**** Input data
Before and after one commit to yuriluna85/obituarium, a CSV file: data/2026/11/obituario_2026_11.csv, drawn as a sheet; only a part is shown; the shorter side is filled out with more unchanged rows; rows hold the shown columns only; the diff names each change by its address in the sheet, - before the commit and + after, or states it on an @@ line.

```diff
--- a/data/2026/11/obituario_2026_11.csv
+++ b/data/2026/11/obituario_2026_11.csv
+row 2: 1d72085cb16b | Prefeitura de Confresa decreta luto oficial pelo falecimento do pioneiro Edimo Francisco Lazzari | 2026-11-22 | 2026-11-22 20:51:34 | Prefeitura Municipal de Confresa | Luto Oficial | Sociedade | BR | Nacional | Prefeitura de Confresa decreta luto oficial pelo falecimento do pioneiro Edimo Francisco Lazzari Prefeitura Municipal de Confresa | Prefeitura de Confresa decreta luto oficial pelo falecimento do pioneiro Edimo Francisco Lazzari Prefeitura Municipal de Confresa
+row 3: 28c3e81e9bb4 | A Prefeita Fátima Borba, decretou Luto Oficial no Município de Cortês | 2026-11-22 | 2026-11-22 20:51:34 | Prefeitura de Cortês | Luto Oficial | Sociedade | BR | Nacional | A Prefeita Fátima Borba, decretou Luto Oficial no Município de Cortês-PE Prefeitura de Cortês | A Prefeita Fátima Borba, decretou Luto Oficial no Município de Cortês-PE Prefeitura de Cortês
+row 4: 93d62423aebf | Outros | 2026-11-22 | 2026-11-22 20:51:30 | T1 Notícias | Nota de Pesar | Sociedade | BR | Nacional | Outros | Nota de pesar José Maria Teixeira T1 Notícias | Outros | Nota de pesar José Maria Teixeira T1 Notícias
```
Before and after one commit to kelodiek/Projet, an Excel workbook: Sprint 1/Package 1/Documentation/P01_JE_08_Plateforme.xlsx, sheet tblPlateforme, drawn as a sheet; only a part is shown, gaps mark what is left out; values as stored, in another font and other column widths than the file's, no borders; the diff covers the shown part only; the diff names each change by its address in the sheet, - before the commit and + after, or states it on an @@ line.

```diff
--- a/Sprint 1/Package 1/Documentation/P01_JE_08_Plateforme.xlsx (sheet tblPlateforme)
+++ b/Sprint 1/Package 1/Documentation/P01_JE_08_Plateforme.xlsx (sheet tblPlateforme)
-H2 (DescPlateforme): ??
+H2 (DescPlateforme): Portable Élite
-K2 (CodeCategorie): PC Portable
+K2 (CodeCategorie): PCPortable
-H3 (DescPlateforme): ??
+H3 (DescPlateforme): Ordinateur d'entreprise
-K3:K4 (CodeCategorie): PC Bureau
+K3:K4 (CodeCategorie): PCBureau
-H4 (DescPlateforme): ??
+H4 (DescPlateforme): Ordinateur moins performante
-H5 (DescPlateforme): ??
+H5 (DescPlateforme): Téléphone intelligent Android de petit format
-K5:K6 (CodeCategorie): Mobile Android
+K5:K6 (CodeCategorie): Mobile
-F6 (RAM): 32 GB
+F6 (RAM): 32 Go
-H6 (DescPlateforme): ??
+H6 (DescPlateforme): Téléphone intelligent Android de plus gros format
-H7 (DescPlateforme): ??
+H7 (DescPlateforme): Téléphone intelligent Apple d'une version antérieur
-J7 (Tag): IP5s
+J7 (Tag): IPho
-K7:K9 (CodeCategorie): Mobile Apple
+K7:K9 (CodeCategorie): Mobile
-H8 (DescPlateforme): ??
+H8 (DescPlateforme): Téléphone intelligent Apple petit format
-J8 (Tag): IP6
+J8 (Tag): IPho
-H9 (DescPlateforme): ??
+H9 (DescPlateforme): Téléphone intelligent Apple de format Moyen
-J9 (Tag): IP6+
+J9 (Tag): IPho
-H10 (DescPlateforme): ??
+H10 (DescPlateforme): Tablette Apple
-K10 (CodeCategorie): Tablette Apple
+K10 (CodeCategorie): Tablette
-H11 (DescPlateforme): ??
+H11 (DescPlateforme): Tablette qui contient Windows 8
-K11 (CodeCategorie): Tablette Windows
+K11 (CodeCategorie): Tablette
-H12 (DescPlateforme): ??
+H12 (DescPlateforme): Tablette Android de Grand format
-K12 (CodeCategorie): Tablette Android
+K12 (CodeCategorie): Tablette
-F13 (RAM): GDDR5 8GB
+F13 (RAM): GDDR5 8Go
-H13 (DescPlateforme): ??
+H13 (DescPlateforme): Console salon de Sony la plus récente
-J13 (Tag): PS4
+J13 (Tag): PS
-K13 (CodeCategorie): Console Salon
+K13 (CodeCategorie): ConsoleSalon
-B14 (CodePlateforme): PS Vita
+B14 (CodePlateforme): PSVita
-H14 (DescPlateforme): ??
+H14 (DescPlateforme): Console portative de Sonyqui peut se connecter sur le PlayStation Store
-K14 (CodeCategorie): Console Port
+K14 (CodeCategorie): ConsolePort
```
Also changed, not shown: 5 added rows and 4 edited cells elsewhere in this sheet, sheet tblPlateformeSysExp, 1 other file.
********
Goal of the exercise:
Bring together every line in the entries that holds the string "petit".

Answer box:
+H5 (DescPlateforme): Téléphone intelligent Android de petit format
+H8 (DescPlateforme): Téléphone intelligent Apple petit format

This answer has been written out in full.